We were able to get hands-on with a preview build of Cult of the Lamb to understand the full extent of this cutesy terror – a demo which featured more content than the recent Steam Next Fest demo – and what was revealed was a sight to behold. When you start a game with a brutal animal murder (the lamb’s), you have a certain level of horrible anticipation for the future. Cult of the Lamb builds on this excellently, with a creepy, gothic tale starring naive, adorable forest creatures and forces far beyond the imagination.
As the titular lamb, you are accused of being a vessel for an ancient spirit – The One Who Waits – and are put to death by the four Bishops of the Old Faith.
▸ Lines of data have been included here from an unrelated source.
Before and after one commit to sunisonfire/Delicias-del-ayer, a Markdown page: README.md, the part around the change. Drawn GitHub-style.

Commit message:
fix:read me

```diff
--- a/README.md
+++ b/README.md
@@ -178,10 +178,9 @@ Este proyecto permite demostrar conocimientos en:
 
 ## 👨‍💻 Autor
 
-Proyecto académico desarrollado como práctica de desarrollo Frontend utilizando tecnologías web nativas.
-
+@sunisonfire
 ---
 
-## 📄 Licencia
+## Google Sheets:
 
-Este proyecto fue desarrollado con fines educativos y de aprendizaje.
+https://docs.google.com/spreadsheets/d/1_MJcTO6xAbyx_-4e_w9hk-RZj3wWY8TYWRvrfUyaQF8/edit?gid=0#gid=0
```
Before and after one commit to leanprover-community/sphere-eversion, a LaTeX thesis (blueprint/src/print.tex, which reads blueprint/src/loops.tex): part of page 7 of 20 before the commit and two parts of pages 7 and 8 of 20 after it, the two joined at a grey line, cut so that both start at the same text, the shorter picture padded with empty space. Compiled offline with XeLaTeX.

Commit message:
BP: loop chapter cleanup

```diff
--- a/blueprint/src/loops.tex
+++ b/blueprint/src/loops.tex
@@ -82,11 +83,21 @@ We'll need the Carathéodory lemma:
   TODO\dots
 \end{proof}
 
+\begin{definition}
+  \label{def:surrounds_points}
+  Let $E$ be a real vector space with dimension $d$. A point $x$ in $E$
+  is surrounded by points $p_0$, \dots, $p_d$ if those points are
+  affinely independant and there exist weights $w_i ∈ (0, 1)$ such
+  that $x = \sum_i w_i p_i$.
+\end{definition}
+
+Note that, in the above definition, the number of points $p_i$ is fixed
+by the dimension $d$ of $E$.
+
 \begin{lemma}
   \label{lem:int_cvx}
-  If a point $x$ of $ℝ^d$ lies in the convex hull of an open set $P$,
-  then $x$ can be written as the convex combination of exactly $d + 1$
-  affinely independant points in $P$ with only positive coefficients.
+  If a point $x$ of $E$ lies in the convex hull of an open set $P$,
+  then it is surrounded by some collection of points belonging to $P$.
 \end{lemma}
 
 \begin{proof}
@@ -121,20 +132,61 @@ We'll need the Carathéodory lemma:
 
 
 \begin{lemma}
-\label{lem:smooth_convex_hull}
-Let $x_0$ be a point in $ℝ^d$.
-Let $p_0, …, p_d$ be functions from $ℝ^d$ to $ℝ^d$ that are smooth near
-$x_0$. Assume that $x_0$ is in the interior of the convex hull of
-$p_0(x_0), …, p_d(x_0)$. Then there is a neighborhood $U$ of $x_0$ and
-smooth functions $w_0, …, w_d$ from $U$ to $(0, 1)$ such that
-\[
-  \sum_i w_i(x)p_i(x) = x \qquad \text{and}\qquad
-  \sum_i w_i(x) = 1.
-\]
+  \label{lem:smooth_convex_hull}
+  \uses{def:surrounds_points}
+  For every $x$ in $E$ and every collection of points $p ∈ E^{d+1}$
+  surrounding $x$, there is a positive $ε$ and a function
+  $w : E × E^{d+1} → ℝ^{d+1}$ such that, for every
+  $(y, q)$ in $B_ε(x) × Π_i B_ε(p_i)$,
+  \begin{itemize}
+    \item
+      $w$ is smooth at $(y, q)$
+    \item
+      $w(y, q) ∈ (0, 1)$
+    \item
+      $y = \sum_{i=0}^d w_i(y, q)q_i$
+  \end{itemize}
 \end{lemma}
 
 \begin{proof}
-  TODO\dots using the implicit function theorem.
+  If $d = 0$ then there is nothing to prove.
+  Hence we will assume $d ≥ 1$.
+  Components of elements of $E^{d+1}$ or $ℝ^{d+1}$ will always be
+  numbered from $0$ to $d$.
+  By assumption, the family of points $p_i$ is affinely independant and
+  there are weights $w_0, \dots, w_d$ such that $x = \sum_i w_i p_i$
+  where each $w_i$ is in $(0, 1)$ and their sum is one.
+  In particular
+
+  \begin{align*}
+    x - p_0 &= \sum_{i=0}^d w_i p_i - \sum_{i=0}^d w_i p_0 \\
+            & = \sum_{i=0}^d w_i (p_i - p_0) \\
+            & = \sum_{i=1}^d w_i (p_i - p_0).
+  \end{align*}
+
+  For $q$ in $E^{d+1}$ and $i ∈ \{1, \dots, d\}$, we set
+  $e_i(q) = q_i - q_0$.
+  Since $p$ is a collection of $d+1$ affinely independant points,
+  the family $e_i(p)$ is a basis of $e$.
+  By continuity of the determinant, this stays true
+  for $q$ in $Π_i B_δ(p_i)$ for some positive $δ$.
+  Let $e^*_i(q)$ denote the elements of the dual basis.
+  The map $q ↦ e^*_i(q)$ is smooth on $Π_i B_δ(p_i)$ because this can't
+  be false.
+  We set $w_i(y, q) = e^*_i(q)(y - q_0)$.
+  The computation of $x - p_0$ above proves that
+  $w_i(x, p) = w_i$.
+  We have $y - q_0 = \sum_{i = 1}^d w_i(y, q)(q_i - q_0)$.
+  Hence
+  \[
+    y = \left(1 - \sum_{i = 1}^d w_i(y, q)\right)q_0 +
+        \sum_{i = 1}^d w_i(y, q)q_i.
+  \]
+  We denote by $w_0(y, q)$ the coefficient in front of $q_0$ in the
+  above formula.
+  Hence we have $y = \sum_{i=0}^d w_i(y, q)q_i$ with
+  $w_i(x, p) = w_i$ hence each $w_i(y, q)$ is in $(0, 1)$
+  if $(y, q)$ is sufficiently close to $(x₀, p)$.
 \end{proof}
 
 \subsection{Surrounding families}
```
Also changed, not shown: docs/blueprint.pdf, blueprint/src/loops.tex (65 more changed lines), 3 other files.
While your body technically dies, The One Who Waits pulls strings to free you from the mortal plane, resurrecting you with unfathomable power. ‘Though you are already dead, I still have need of you,’ the ancient being claims.
To fulfil this debt and honour your new god, you are tasked with starting a cult in His name – and corralling innocent (and sometimes not-so-innocent) forest creatures to do your bidding.
To recruit creatures, you’re sent on quests through dungeon corridors, where beasts roam and the Bishops of the Old Faith have immense sway. Each creature is out to get you – and out to get other potential Followers. As you travel through dungeons, you’ll often come across innocent creatures ready to be sacrificed due to their alleged connection to The One Who Waits.
It’s guilty until proven innocent in these woods, and it’s up to you to save these creatures from a dire fate by, essentially, kidnapping them for your cult.
Once you have creatures roaming your own personal space in the woods – which can be decorated with unique items, buildings and structures – you can set them to work gathering materials, or worshipping at your altar. Each prayer from these creatures gives you strength, and allows you to level up – in combat, weapons, cult items, and dungeons. The more prayer strength you build up, the more variety you’ll find as you travel these dungeons, and the stronger your cult will become.
While the primary gameplay loop involves travelling through forest dungeons to take on enemies placed by the Bishops of the Old Faith (and eventually taking down the Bishops themselves), cult management is also a major part of gameplay, with a balance between the two needed to keep your new religion thriving.
You’re responsible for looking after the lamb’s followers by keeping them fed, happy, and highly religious, with sermons and rituals helping to build up the necessary faith to keep everyone on board. Certain members of your cult will have objections to risqué moves, with some opposing the killing of cult members, and others having a natural lean towards skepticism. You’ll need to keep an eye on all of these motives as you choose the best path for your cult and forge a path into the future.
When you eventually journey beyond the protection of your loyal cult, you’ll end up in the mysterious woods, where each realm you travel through is controlled by a single Bishop. Procedurally-generated dungeon stages guide you through the darkness, with each presenting a choice of direction – and ultimately leading you to the heart of the forest, where a boss creature sent by the Bishops waits to claim your head.
You’ll need to take down these enemies by using effective dodging and slashing – and then claim them for your cult.
Completing multiple trips into the woods will eventually invite the wrath of each Bishop in turn, who have grand plans to send the lamb back to the afterlife. But with the cult egging you on and giving you strength, it isn’t long before you can vanquish these beasts and work on building out your cult’s capabilities at your own pace.
Every step you make in battle translates to cult management rewards, including new skills for followers, and new prayer-based abilities – making each move wildly rewarding.
The split focus of the game works wonders, with both combat and cult management working hand-in-hand. Defeating monsters gives you resources that can be delivered back to the cult. Fostering loyalty with your followers helps you grow your combat skills. Each system feeds into another, making the gameplay flow feel natural – and very addicting.
While the snippet of Cult of the Lamb we played only contained the first forays into the dungeon forest, and the first steps of cult management, everything on show was impressive. The game’s purple-and-red tinged locales are gorgeous, as is its adorable, cartoonish style. Each character is a wholesome but deadly gem, and the dialogue is ripe with spooky, skin-crawling charm.
The entire game boasts a cute and colourful aesthetic that is immediately eye-catching, but it’s the meat of gameplay and the creepy appeal that really get your heart racing. With gothic stylings and intriguing story hooks, it’s an adventure that indoctrinates new players fast. Really, it’s a modern cult classic in the making.
Cult of the Lamb launches for PlayStation, Xbox, PC and